▸ **Exercise details**
Among the entries below, find the lines holding "Also" and copy them.

▸ **Extracted data entries**
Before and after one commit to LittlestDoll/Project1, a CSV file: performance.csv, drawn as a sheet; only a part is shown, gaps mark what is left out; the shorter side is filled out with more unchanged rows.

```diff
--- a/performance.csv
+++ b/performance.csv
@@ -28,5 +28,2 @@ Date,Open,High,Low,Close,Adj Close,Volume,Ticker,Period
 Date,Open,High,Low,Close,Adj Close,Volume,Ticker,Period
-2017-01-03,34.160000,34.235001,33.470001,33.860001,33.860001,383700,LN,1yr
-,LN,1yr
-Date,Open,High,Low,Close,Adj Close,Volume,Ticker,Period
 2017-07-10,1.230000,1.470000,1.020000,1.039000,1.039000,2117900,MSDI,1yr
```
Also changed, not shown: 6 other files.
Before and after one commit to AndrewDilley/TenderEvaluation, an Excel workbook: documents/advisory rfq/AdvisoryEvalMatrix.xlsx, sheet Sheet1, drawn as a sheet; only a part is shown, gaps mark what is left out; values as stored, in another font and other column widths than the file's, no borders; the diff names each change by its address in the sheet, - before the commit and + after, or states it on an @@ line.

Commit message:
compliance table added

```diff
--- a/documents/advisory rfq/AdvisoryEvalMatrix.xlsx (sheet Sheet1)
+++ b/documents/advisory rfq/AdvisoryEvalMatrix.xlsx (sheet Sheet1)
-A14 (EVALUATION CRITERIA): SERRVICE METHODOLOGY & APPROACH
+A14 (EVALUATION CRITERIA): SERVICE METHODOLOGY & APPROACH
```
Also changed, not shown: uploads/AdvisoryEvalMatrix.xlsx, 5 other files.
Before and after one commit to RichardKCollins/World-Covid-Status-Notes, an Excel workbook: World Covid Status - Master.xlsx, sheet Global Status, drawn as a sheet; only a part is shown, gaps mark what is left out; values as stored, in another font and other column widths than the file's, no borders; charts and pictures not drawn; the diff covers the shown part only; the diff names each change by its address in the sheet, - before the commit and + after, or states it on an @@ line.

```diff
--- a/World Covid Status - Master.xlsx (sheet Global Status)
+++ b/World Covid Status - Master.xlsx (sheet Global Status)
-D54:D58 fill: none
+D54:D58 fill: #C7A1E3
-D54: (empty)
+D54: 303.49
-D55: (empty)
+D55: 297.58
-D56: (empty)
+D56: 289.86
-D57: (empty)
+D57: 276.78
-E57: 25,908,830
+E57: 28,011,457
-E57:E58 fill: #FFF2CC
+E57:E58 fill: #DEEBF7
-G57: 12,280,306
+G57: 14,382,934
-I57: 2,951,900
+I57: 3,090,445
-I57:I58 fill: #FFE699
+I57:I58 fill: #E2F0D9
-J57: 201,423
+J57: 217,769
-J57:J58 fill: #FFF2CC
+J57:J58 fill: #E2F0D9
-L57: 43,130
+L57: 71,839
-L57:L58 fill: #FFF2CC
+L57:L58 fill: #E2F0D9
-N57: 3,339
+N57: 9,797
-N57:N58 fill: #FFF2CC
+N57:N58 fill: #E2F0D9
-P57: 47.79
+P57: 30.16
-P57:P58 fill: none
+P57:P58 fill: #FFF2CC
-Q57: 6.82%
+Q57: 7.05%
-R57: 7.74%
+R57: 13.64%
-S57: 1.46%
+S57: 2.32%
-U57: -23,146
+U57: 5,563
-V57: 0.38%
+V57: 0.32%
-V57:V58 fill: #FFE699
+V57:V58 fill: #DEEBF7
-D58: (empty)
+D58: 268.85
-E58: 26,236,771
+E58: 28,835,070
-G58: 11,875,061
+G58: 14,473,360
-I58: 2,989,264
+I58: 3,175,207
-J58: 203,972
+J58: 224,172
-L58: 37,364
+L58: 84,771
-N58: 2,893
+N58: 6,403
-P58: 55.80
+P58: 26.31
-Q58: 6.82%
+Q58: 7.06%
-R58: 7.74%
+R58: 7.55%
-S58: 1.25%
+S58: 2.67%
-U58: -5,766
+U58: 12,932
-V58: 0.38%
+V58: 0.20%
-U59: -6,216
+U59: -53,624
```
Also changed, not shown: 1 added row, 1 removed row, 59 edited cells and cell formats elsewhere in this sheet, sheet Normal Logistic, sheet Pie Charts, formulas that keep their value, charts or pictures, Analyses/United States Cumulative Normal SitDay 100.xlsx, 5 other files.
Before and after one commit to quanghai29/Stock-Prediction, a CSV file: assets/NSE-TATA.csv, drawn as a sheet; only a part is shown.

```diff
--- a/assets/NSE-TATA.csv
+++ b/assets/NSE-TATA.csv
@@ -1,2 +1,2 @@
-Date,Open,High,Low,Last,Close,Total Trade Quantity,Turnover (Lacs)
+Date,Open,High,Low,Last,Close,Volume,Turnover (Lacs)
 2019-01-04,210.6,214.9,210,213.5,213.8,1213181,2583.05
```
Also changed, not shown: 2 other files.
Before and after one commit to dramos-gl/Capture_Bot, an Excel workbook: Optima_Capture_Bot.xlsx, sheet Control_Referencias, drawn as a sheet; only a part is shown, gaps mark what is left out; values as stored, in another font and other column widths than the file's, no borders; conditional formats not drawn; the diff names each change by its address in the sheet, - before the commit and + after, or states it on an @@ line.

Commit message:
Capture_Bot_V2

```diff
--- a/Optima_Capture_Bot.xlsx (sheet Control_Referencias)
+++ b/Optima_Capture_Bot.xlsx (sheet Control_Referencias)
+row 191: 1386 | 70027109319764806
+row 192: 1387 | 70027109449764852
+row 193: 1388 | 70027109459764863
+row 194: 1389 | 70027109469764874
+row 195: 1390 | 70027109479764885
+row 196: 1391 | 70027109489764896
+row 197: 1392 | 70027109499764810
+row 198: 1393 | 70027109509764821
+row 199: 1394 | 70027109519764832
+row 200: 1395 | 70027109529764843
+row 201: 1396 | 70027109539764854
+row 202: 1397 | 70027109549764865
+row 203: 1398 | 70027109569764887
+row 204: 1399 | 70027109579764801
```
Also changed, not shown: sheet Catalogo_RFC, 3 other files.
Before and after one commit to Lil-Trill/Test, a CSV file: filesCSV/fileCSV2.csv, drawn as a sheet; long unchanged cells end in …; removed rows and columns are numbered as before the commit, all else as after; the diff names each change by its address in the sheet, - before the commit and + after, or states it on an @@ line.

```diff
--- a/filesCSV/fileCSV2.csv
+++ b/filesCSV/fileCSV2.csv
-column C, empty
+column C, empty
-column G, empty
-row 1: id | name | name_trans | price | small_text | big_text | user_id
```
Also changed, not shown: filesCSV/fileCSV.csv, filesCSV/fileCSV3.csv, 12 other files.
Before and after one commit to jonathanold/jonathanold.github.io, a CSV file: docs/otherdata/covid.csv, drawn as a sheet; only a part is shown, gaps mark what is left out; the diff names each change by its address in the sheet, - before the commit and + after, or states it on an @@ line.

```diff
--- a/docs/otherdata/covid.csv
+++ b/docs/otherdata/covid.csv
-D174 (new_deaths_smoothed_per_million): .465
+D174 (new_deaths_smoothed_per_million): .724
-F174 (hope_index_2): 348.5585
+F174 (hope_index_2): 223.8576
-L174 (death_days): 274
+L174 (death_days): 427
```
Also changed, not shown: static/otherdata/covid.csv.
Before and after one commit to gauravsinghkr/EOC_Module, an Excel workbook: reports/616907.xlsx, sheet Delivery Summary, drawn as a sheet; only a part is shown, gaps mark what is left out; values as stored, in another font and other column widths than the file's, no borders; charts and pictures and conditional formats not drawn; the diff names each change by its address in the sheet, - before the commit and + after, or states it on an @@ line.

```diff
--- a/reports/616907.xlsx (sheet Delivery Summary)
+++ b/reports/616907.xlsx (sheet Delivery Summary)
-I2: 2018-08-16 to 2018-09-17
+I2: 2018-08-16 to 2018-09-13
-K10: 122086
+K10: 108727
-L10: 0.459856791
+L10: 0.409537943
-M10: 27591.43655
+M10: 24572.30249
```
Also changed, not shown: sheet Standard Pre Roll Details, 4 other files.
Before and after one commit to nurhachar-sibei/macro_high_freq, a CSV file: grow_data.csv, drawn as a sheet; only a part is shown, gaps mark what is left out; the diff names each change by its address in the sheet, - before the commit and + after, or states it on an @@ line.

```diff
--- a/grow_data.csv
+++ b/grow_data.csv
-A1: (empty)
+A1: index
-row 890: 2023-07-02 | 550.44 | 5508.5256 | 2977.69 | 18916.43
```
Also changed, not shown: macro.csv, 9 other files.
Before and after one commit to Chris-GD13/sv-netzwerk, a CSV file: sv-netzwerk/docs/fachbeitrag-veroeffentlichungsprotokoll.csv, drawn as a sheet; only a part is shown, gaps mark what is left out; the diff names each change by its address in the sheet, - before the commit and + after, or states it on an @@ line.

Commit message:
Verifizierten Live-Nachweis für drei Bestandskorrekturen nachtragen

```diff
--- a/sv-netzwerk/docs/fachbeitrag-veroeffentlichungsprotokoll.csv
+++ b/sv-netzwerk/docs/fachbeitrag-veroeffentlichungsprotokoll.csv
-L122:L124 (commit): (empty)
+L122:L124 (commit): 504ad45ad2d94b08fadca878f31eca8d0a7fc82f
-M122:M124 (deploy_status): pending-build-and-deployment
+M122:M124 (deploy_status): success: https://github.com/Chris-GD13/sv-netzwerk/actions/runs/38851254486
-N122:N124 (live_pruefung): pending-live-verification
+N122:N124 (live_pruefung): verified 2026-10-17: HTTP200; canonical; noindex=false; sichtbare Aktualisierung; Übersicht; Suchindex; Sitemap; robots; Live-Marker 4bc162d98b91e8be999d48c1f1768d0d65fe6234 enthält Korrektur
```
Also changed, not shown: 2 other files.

▸ **Answer for this exercise**
Also changed, not shown: 6 other files.
Also changed, not shown: uploads/AdvisoryEvalMatrix.xlsx, 5 other files.
Also changed, not shown: 1 added row, 1 removed row, 59 edited cells and cell formats elsewhere in this sheet, sheet Normal Logistic, sheet Pie Charts, formulas that keep their value, charts or pictures, Analyses/United States Cumulative Normal SitDay 100.xlsx, 5 other files.
Also changed, not shown: 2 other files.
Also changed, not shown: sheet Catalogo_RFC, 3 other files.
Also changed, not shown: filesCSV/fileCSV.csv, filesCSV/fileCSV3.csv, 12 other files.
Also changed, not shown: static/otherdata/covid.csv.
Also changed, not shown: sheet Standard Pre Roll Details, 4 other files.
Also changed, not shown: macro.csv, 9 other files.
Also changed, not shown: 2 other files.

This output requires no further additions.